§ **EXERCISE DIRECTIONS**: Scan the material below for every line with the string "href", and copy those lines.

§ **MATERIALS PROVIDED**:
:::

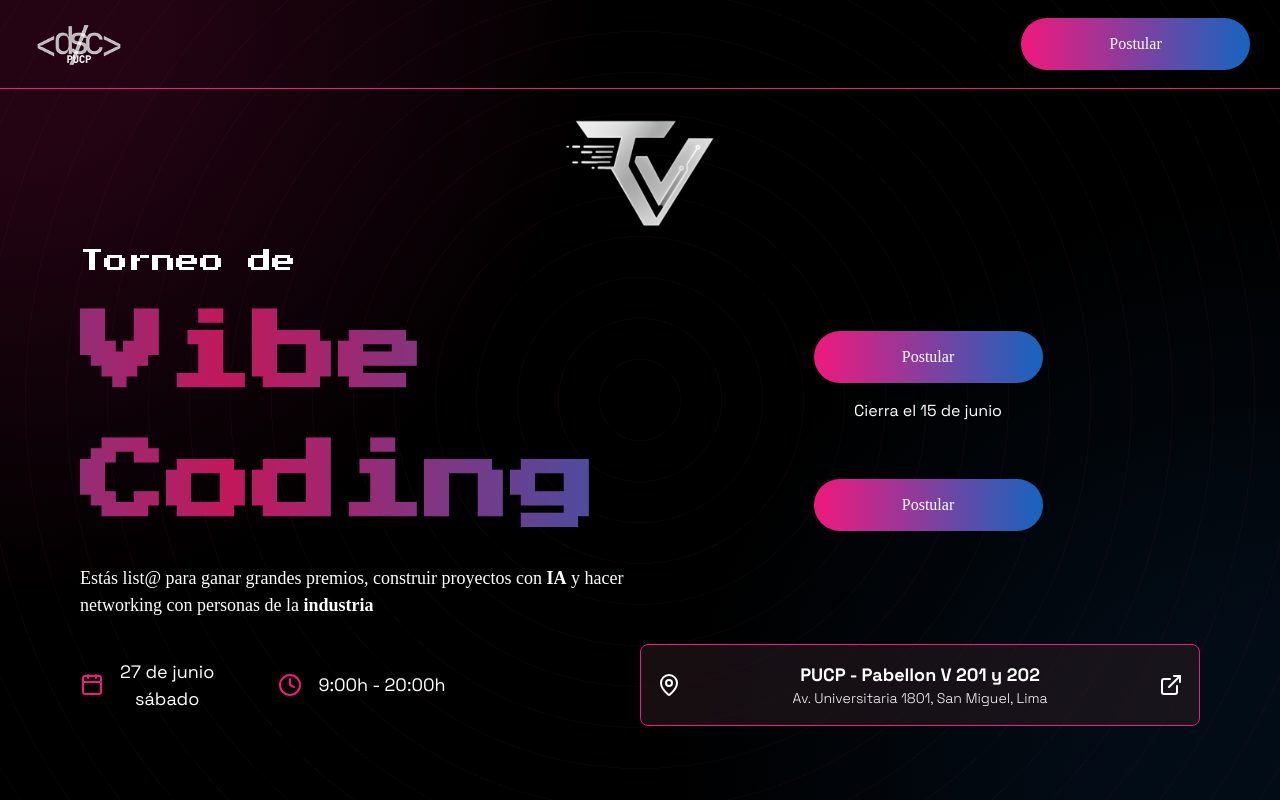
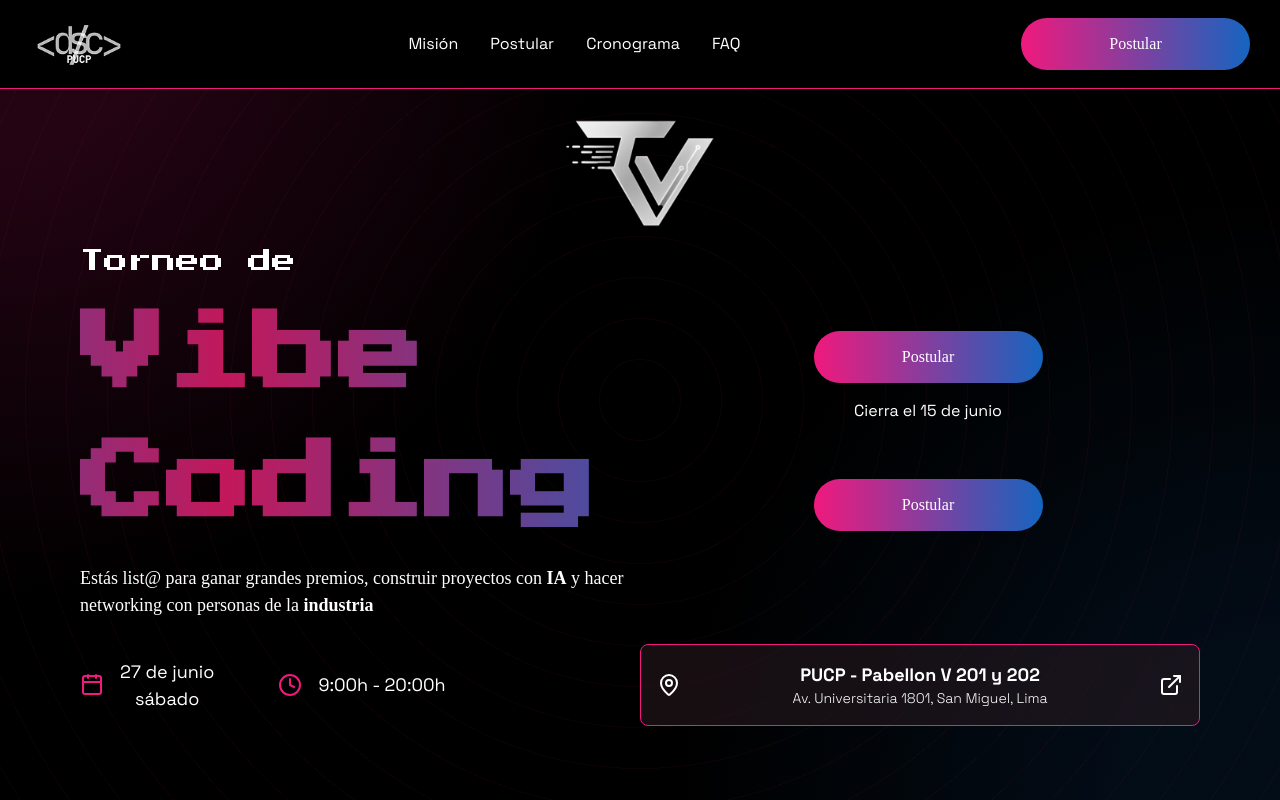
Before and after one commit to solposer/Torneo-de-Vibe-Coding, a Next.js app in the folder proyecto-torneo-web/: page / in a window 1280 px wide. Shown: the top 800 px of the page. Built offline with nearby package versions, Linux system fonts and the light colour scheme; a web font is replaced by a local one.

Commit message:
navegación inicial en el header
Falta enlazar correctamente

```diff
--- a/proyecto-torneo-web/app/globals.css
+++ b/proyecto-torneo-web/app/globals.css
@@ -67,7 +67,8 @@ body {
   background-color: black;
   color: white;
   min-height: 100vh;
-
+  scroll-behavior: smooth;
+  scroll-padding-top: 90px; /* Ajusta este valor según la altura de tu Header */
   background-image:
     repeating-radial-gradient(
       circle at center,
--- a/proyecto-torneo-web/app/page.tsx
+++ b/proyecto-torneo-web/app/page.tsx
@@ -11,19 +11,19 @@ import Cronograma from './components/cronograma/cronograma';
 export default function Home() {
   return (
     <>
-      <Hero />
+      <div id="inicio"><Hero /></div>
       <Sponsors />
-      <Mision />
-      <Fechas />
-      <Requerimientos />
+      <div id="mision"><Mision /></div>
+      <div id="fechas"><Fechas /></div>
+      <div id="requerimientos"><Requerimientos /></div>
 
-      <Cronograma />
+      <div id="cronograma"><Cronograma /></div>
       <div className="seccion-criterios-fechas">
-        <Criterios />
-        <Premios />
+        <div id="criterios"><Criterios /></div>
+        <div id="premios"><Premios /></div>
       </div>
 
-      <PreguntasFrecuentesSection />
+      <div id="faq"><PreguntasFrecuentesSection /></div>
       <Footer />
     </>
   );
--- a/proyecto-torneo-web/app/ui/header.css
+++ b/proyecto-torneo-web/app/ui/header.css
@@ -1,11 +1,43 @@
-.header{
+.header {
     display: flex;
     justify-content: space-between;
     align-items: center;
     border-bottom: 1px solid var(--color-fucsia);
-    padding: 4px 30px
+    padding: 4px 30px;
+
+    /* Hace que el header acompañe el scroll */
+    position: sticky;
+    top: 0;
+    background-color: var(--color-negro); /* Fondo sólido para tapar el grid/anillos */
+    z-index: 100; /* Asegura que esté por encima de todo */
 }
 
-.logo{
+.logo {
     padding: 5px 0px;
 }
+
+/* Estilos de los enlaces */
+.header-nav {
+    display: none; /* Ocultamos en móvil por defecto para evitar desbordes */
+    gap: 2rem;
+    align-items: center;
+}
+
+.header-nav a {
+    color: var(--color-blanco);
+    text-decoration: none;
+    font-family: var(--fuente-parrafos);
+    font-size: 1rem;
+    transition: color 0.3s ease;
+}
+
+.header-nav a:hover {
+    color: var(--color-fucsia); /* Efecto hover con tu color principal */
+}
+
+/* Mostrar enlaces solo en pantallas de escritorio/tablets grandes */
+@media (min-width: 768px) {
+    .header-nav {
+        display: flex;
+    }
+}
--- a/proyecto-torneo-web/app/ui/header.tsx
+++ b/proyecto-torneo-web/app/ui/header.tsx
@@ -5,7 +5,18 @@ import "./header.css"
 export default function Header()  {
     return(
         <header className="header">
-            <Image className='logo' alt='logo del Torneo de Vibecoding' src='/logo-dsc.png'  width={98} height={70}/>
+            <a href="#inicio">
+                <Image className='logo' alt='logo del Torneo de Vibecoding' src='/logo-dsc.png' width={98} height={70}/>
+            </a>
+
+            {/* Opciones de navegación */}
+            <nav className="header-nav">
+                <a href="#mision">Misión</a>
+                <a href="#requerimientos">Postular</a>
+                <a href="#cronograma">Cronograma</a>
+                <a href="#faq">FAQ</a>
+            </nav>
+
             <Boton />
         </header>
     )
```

:::

§ **YOUR RESPONSE**:
+            <a href="#inicio">
+                <a href="#mision">Misión</a>
+                <a href="#requerimientos">Postular</a>
+                <a href="#cronograma">Cronograma</a>
+                <a href="#faq">FAQ</a>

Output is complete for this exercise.